Extracted records
╔══
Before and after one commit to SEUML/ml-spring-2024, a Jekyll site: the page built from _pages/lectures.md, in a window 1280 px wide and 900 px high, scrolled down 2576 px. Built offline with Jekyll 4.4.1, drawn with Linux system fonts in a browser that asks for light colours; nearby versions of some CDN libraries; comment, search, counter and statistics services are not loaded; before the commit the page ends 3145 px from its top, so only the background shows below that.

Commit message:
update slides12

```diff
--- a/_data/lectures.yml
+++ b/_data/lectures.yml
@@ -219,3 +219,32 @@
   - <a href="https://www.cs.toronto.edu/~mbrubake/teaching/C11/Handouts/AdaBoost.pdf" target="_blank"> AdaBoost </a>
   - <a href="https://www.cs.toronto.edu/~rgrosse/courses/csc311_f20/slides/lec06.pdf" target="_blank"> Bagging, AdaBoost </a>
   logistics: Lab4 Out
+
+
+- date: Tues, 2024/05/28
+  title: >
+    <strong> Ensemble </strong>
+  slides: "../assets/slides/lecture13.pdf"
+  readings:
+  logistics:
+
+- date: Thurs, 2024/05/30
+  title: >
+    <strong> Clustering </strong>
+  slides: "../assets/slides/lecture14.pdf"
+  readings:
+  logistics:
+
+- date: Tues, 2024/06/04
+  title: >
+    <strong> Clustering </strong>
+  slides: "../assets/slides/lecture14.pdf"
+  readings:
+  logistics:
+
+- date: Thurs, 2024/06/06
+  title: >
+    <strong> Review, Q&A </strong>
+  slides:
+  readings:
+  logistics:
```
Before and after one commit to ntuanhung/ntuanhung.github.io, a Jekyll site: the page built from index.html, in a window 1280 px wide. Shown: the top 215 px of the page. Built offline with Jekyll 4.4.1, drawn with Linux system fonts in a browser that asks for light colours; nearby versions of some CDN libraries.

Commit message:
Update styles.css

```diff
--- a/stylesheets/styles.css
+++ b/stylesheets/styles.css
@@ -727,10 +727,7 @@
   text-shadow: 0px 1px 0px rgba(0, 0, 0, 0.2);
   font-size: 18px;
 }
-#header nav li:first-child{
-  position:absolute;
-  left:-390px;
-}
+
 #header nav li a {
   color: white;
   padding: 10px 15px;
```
╚══
◆ **How to complete this task**
Which of the lines above carry the string "strong"? Pick them out and copy them.

◆ **Solution for this problem**
+    <strong> Ensemble </strong>
+    <strong> Clustering </strong>
+    <strong> Clustering </strong>
+    <strong> Review, Q&A </strong>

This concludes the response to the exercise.